ALTER TABLE dbo.Department ALTER COLUMN DeptName varchar(100); ALTER TABLE dbo.Department ADD WebAddress nvarchar(255) NOT NULL CONSTRAINT DF_WebAddress DEFAULT 'www.mycompany.com'; ALTER TABLE dbo.Department ADD TempColumn INT; GO ALTER TABLE dbo.Department DROP COLUMN TempColumn; /* Setting IsHidden property for period columns. Use ALTER COLUMN <period_column> DROP HIDDEN to clear IsHidden flag */ ALTER TABLE dbo.Department ALTER COLUMN SysStartTime ADD HIDDEN; ALTER TABLE dbo.Department ALTER COLUMN SysEndTime ADD HIDDEN;
CONTROL permission on current and history tables is required to change schema of temporal table.
During an ALTER TABLE operation, the system holds a schema lock on both tables.
Specified schema change is propagated to history table appropriately (depending on type of change).
If you add a non-nullable column or alter existing column to become non-nullable, you must specify the default value for existing rows. The system will generate an additional default with the same value and apply it to the history table. Adding DEFAULT to a non-empty table is a size of data operation on all editions other than SQL Server Enterprise Edition (on which it is a metadata operation).
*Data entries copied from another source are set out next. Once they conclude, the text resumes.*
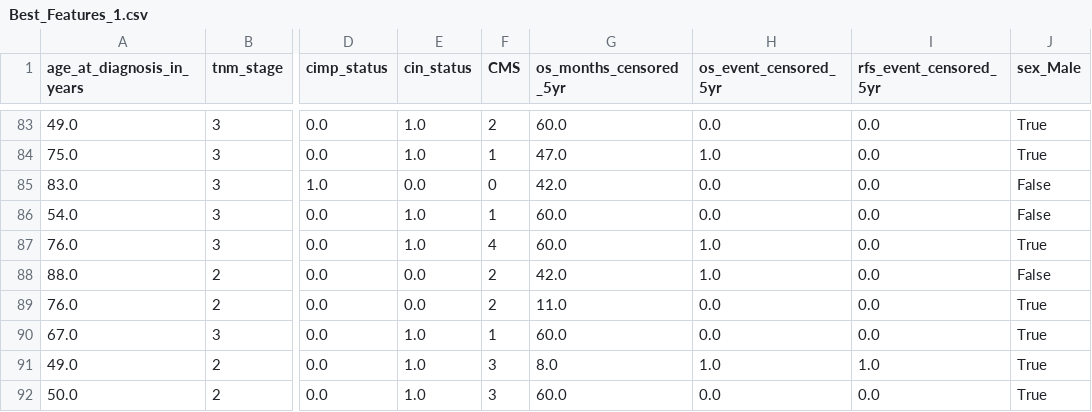
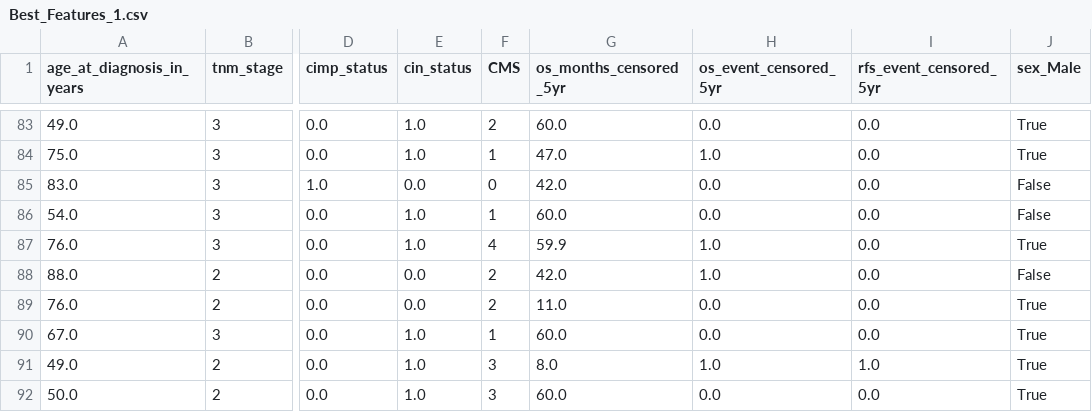
Before and after one commit to Asterix18/CSC_Project, a CSV file: Model/Files/5yr/RSFFeatureSets/Best_Features_1.csv, drawn as a sheet; only a part is shown, gaps mark what is left out; the diff names each change by its address in the sheet, - before the commit and + after, or states it on an @@ line.

```diff
--- a/Model/Files/5yr/RSFFeatureSets/Best_Features_1.csv
+++ b/Model/Files/5yr/RSFFeatureSets/Best_Features_1.csv
-G87 (os_months_censored_5yr): 60.0
+G87 (os_months_censored_5yr): 59.9
```
Also changed, not shown: Model/Files/5yr/RSFFeatureSets/Best_Features_2.csv, Model/Files/5yr/RSFFeatureSets/Best_Features_3.csv, 17 other files.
Adding varchar(max), nvarchar(max), varbinary(max) or XML columns with defaults will be an update data operation on all editions of SQL Server.
If row size after column addition exceeds the row size limit, new columns cannot be added online.
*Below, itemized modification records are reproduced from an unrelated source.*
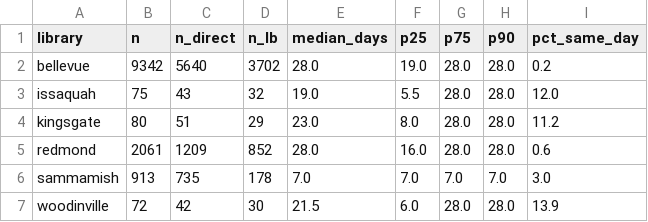
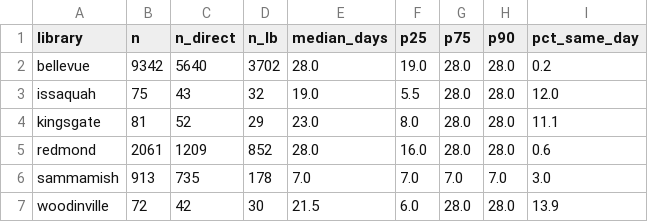
Before and after one commit to jschell/KCLS-room-tracker, a CSV file: data/reports/lead_times.csv, drawn as a sheet.

```diff
--- a/data/reports/lead_times.csv
+++ b/data/reports/lead_times.csv
@@ -3,3 +3,3 @@ bellevue,9342,5640,3702,28.0,19.0,28.0,28.0,0.2
 issaquah,75,43,32,19.0,5.5,28.0,28.0,12.0
-kingsgate,80,51,29,23.0,8.0,28.0,28.0,11.2
+kingsgate,81,52,29,23.0,8.0,28.0,28.0,11.1
 redmond,2061,1209,852,28.0,16.0,28.0,28.0,0.6
```
Also changed, not shown: data/reports/heatmap.csv, 4 other files.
Once you extend a table with a new NOT NULL column, consider dropping default constraint on the history table as all columns in that table are automatically populated by the system.
Online option (WITH (ONLINE = ON) has no effect on ALTER TABLE ALTER COLUMN in case of system-versioned temporal table. ALTER column is not performed as online regardless of which value was specified for ONLINE option.
You can use ALTER COLUMN to change IsHidden property for period columns.
You cannot use direct ALTER for the following schema changes. For these types of changes, set SYSTEM_VERSIONING = OFF.
Adding a computed column
Adding an IDENTITY column
Adding a SPARSE column or changing existing column to be SPARSEwhen the history table is set to DATA_COMPRESSION = PAGE or DATA_COMPRESSION = ROW, which is the default for the history table.
Adding a COLUMN_SET
Adding a ROWGUIDCOL column or changing existing column to be ROWGUIDCOL
The following example demonstrates changing the schema where setting SYSTEM_VERSIONING = OFF is still required (adding IDENTITY column).
Notice that this example disables the data consistency check. This check is unnecessary when the schema change is made within a transaction as no concurrent data changes can occur.
BEGIN TRAN ALTER TABLE [dbo].[CompanyLocation] SET (SYSTEM_VERSIONING = OFF); ALTER TABLE [CompanyLocation] ADD Cntr INT IDENTITY (1,1); ALTER TABLE [dbo].[CompanyLocationHistory] ADD Cntr INT NOT NULL DEFAULT 0; ALTER TABLE [dbo].[CompanyLocation] SET ( SYSTEM_VERSIONING = ON (HISTORY_TABLE = [dbo].[CompanyLocationHistory]) ); COMMIT ;
Getting Started with System-Versioned Temporal Tables
Manage Retention of Historical Data in System-Versioned Temporal Tables
System-Versioned Temporal Tables with Memory-Optimized Tables
ALTER TABLE (Transact-SQL)
Creating a System-Versioned Temporal Table
Modifying Data in a System-Versioned Temporal Table
Querying Data in a System-Versioned Temporal Table
Stopping System-Versioning on a System-Versioned Temporal Table